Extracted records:
((

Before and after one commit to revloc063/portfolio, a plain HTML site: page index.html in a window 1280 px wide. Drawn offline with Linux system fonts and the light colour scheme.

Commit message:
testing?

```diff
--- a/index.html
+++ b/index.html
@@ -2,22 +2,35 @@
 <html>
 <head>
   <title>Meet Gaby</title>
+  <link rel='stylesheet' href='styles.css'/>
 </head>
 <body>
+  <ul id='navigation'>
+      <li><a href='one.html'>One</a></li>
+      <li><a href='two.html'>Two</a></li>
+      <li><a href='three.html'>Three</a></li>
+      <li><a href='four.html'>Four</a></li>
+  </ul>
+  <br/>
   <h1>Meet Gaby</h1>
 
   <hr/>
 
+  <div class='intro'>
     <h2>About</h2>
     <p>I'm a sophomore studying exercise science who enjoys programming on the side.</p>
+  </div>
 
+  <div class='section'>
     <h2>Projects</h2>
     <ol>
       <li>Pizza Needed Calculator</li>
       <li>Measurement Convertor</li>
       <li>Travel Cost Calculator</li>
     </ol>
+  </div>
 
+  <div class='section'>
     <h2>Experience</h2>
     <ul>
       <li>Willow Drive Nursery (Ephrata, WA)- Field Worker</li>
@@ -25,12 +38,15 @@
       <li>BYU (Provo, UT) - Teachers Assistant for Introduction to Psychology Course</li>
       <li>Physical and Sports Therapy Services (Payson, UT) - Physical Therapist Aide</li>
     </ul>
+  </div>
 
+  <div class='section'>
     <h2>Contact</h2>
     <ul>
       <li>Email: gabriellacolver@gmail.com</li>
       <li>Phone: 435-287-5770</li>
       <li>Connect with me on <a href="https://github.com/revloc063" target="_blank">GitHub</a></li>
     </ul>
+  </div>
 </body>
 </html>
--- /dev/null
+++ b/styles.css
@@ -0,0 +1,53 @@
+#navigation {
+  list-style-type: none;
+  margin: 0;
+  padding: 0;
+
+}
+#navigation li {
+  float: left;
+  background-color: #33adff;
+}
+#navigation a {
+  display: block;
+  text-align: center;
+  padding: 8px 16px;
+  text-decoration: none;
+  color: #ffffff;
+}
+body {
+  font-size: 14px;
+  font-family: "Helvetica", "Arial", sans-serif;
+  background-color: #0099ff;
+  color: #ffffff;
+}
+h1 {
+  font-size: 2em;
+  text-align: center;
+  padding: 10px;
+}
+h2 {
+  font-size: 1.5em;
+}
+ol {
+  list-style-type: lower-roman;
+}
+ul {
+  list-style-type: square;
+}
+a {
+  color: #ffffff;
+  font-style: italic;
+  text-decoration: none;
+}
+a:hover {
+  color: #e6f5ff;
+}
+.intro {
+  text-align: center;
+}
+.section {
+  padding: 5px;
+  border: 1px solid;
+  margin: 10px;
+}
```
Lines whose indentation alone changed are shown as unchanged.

))

PROBLEM DESCRIPTION → Pull every line containing the word "size" out of the entries above.

EXERCISE SOLUTION →
+  font-size: 14px;
+  font-size: 2em;
+  font-size: 1.5em;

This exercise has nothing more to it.